▶ **What the exercise asks**
Your task is to repeat all of the data exactly while excluding the pictures.

▶ **Supplied material**
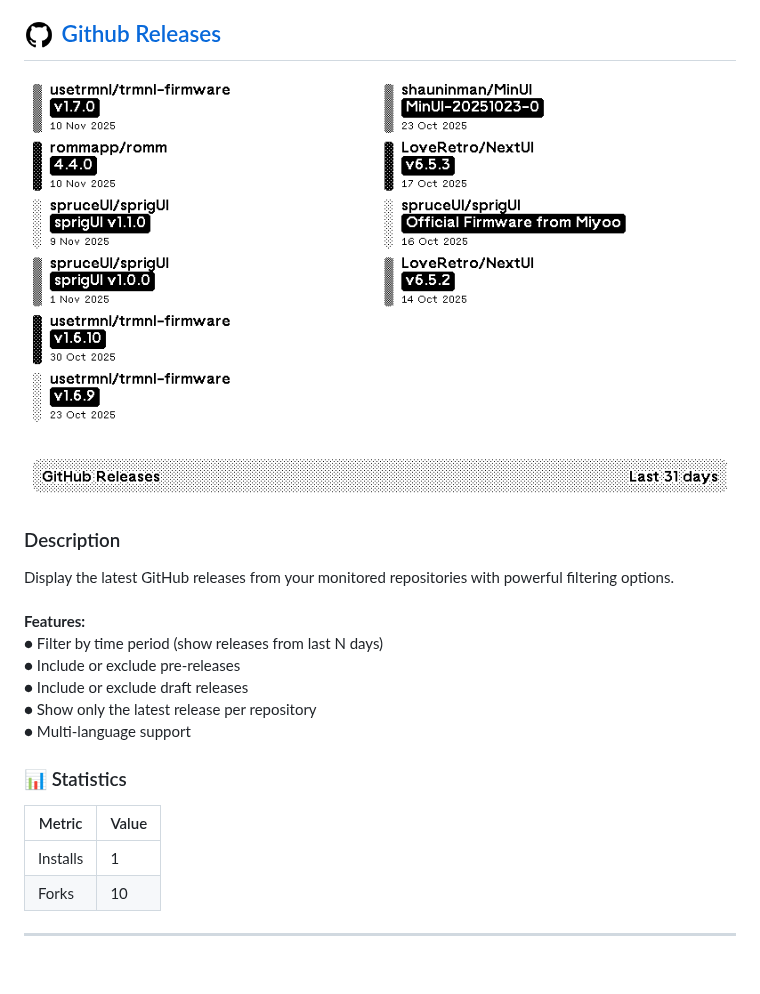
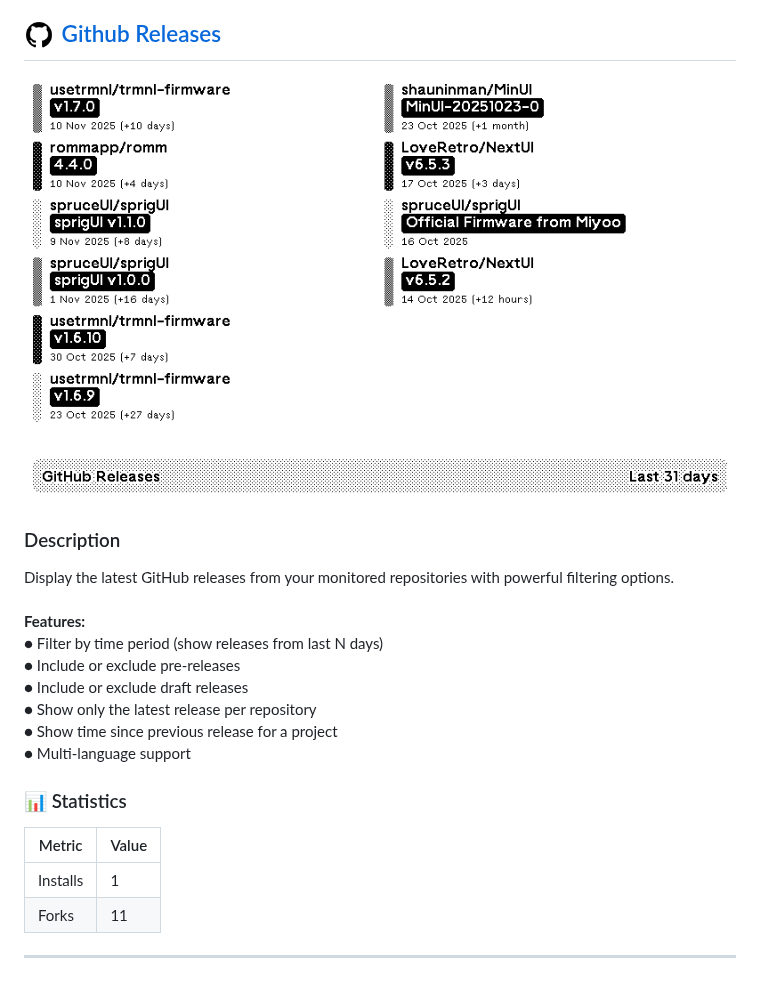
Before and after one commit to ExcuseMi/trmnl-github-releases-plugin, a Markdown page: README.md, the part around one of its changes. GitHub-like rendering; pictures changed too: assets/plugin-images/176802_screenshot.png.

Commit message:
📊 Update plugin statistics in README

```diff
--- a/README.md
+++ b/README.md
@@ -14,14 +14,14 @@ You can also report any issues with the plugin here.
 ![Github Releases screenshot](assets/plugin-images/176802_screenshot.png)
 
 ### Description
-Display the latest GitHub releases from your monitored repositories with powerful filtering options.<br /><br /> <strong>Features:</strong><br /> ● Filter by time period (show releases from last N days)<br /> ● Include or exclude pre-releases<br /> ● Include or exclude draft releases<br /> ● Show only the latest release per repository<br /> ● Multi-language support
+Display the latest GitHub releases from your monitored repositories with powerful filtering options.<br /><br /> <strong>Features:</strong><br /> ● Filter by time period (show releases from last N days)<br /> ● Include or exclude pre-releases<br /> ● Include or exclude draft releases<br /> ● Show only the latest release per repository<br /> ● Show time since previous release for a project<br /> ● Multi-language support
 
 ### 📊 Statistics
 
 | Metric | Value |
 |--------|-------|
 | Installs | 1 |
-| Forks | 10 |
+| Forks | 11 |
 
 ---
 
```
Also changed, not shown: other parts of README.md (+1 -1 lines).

▶ **Output of the task**
Before and after one commit to ExcuseMi/trmnl-github-releases-plugin, a Markdown page: README.md, the part around one of its changes. GitHub-like rendering; pictures changed too: assets/plugin-images/176802_screenshot.png.

Commit message:
📊 Update plugin statistics in README

```diff
--- a/README.md
+++ b/README.md
@@ -14,14 +14,14 @@ You can also report any issues with the plugin here.
 ![Github Releases screenshot](assets/plugin-images/176802_screenshot.png)
 
 ### Description
-Display the latest GitHub releases from your monitored repositories with powerful filtering options.<br /><br /> <strong>Features:</strong><br /> ● Filter by time period (show releases from last N days)<br /> ● Include or exclude pre-releases<br /> ● Include or exclude draft releases<br /> ● Show only the latest release per repository<br /> ● Multi-language support
+Display the latest GitHub releases from your monitored repositories with powerful filtering options.<br /><br /> <strong>Features:</strong><br /> ● Filter by time period (show releases from last N days)<br /> ● Include or exclude pre-releases<br /> ● Include or exclude draft releases<br /> ● Show only the latest release per repository<br /> ● Show time since previous release for a project<br /> ● Multi-language support
 
 ### 📊 Statistics
 
 | Metric | Value |
 |--------|-------|
 | Installs | 1 |
-| Forks | 10 |
+| Forks | 11 |
 
 ---
 
```
Also changed, not shown: other parts of README.md (+1 -1 lines).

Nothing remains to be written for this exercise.